MATERIAL FOR THIS EXERCISE:
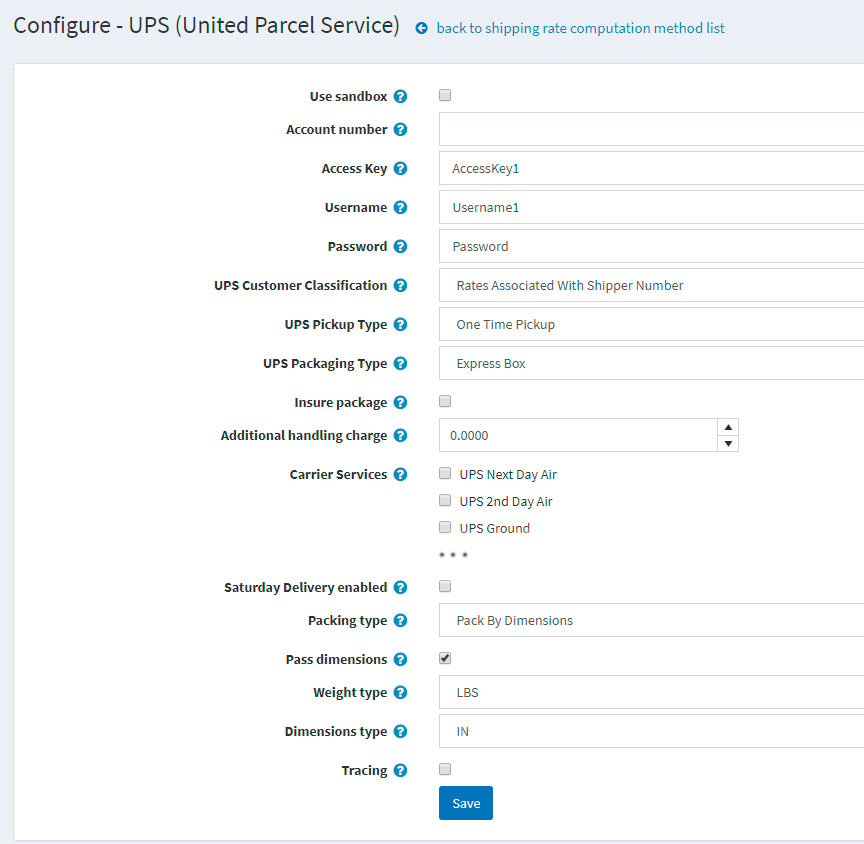
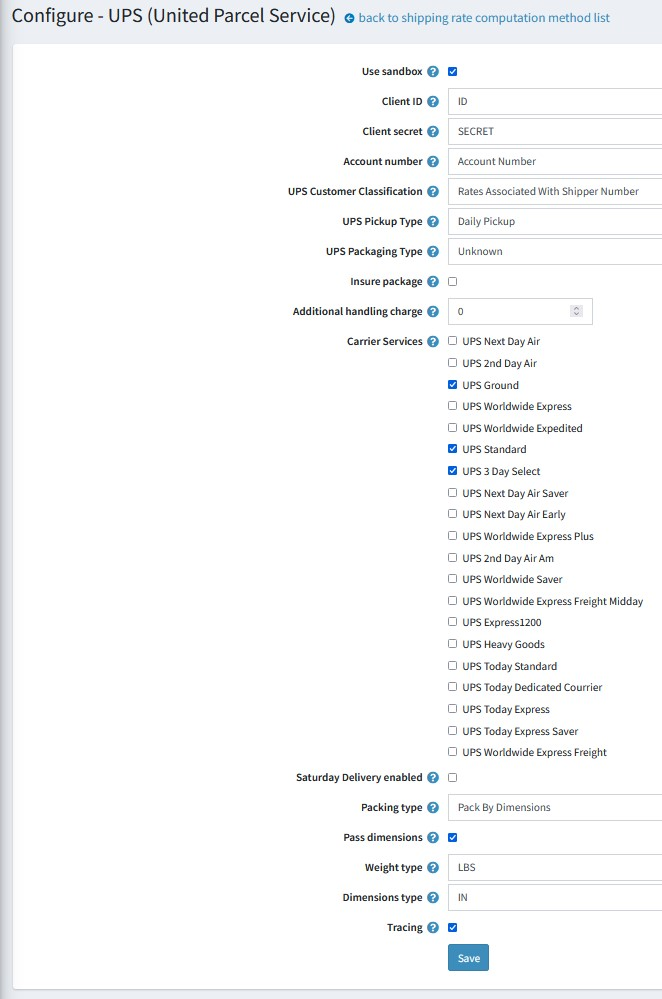
Updated docs for UPS OAuth

diff --git a/en/getting-started/configure-shipping/shipping-providers/ups.md b/en/getting-started/configure-shipping/shipping-providers/ups.md
@@ -2,74 +2,85 @@
 title: UPS
 uid: en/getting-started/configure-shipping/shipping-providers/ups
 author: git.AndreiMaz
-contributors: git.exileDev, git.DmitriyKulagin
+contributors: git.exileDev, git.DmitriyKulagin, git.DanWithArduino
 ---
-
 # UPS
 
 To access your account at UPS, use a username, a password, and an **XML license number**, which you will be provided with after the registration process.
 
 ## Define the UPS Real Time Shipping Calculations
 
-1. Create a UPS account by going to [https://www.ups.com/upsdeveloperkit?loc=en_US](https://www.ups.com/upsdeveloperkit?loc=en_US) to receive the following:
-    * Username ID
-    * Password
-    * XML access license number
+1. Create a UPS user account via [UPS.com](UPS.com "UPS.com"), then go to [developer.ups.com](developer.ups.com), and create an app to receive the following:
 
-1. In the nopCommerce admin area, go to **Configuration → Shipping → Shipping providers**.
- ![Shipping rate methods](_static/ups/shipping-rate-methods.jpg)
-1. Enable this method as follows:
-    * In the UPS (United Postal Service) row, click the **Edit** button.
-    * In the Is **active** column, select the check mark.
-    * Click **Update**. The *false* option will becomes *true*.
+   * Client ID
+   * Client Secret
+     *note, this is to use UPS OAuth, which is required for all new accounts after June 2023, and all accounts after June 2024*
 
-1. Click **Configure** beside the UPS (United Parcel Service) option in the list.
-    The *Configure – UPS (United Parcel Service)* window will be displayed as follows: ![Configure page](_static/ups/ups-configure.jpg)
+     ![Shipping rate methods](_static/ups/ups-apps-configuration.jpg)
+2. Add UPS Products to enable shipment tracking, rate calculations, etc. Recommended products are:
 
-1. Enter the following information obtained from the UPS provider:
-    * Select the **Use sandbox** checkbox to use the testing environment.
-    * Enter the **Account number** of the UPS provider.
-    * Enter the **Access Key** obtained from the provider.
-    * Enter your **Username** obtained from the provider.
-    * Enter the **Password** obtained from the provider
-    * Select your required **UPS Customer Classification** as follows:
-        * Rates Associated With Shipper Number
-        * Daily Rates
-        * Retail Rates
-        * Regional Rates
-        * General List Rates
-        * Standard List Rates
-    * Select the required **UPS Pickup Type** as follows:
-        * Daily Pickup
-        * Customer Counter
-        * One Time Pickup
-        * On Call Air
-        * Letter Center
-        * Air Service Center
-    * Select the required **UPS Packaging Type** as follows:
-        * Unknown
-        * Letter
-        * Customer Supplied Package
-        * Tube
-        * P A K
-        * Express Box
-        * 10 kg Box
-        * 25 kg Box
-        * Pallet
-        * Small Express Box
-        * Medium Express Box
-        * Large Express Box
-    * Select the **Insure package** checkbox, to indicate the package will be insured.
-    * Enter **Additional handling charge**. It is an additional fee to charge your customers.
-    * Select the **Carrier Services** you want to offer to your customers.
-    * Select to get rates for **Saturday Delivery enabled**.
-    * Select the **Packing type**, as follows:
-        * Pack by dimensions
-        * Pack by one item per package
-        * Pack by volume
-    * Tick the **Pass dimensions** checkbox to pass package dimensions when requesting for rates.
-    * Select the **Weight type** – pounds or kilograms.
-    * Select the **Dimensions type** – inches or centimeters.
-    * Tick the **Tracing** checkbox to record system tracing in the system log. The entire request and response XML will be logged (including AccessKey/Username, Password). Do not leave this enabled in a production environment.
+   * Rating
+   * Address Validation
+   * Landed Cost Quoting
+   * Tracking
+   * Shipping
+   * Time In Transit
+3. In the nopCommerce admin area, go to **Configuration → Settings → Shipping Settings**. Configure the shipping point location. The default option is to configure a single **Shipping Origin**, which is configured lower on the page. However you may also choose  **Use Warehouse Location**, if you wish to use the settings configured in **Configuration → Shipping → Warehouse**. The **Use Warehouse Location** checkbox is revealed by choosing **Advanced** from the page configuration selector under the **Shipping settings** header.
 
-    Click **Save**.
+   ![Shipping rate methods](_static/ups/shipping-settings-advanced.jpg)
+4. In the nopCommerce admin area, go to **Configuration → Shipping → Shipping providers**.
+   ![Shipping rate methods](_static/ups/shipping-rate-methods.jpg)
+5. Enable this method as follows:
+
+   * In the UPS (United Postal Service) row, click the **Edit** button.
+   * In the Is **active** column, select the check mark.
+   * Click **Update**. The *false* option will becomes *true*.
+6. Click **Configure** beside the UPS (United Parcel Service) option in the list.
+   The *Configure – UPS (United Parcel Service)* window will be displayed as follows: ![Configure page](_static/ups/ups-configure.jpg)
+7. Enter the following information obtained from the UPS provider, and choose the options that are relevant to your store:
+
+   * Select the **Use sandbox** checkbox to use the testing environment.
+   * Enter  the **Client ID** of the UPS provider.
+   * Enter  the **Client Secret** obtained from the provider.
+   * Enter  your **UPS Account Number** obtained from the provider.
+   * Select your required **UPS Customer Classification** as follows:
+     * Rates Associated With Shipper Number
+     * Daily Rates
+     * Retail Rates
+     * Regional Rates
+     * General List Rates
+     * Standard List Rates
+   * Select the required **UPS Pickup Type** as follows:
+     * Daily Pickup
+     * Customer Counter
+     * One Time Pickup
+     * On Call Air
+     * Letter Center
+     * Air Service Center
+   * Select the required **UPS Packaging Type** as follows:
+     * Unknown
+     * Letter
+     * Customer Supplied Package
+     * Tube
+     * P A K
+     * Express Box
+     * 10 kg Box
+     * 25 kg Box
+     * Pallet
+     * Small Express Box
+     * Medium Express Box
+     * Large Express Box
+   * Select the **Insure package** checkbox, to indicate the package will be insured.
+   * Enter **Additional handling charge**. It is an additional fee to charge your customers.
+   * Select the **Carrier Services** you want to offer to your customers.
+   * Select to get rates for **Saturday Delivery enabled**.
+   * Select the **Packing type**, as follows:
+     * Pack by dimensions
+     * Pack by one item per package
+     * Pack by volume
+   * Tick the **Pass dimensions** checkbox to pass package dimensions when requesting for rates.
+   * Select the **Weight type** – pounds or kilograms.
+   * Select the **Dimensions type** – inches or centimeters.
+   * Tick the **Tracing** checkbox to record system tracing in the system log. The entire request and response XML will be logged (including AccessKey/Username, Password). Do not leave this enabled in a production environment.
+
+   Click **Save**.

EXERCISE:
Go through the records and report each line that contains "Express".

EXERCISE ANSWER:
-        * Express Box
-        * Small Express Box
-        * Medium Express Box
-        * Large Express Box
+     * Express Box
+     * Small Express Box
+     * Medium Express Box
+     * Large Express Box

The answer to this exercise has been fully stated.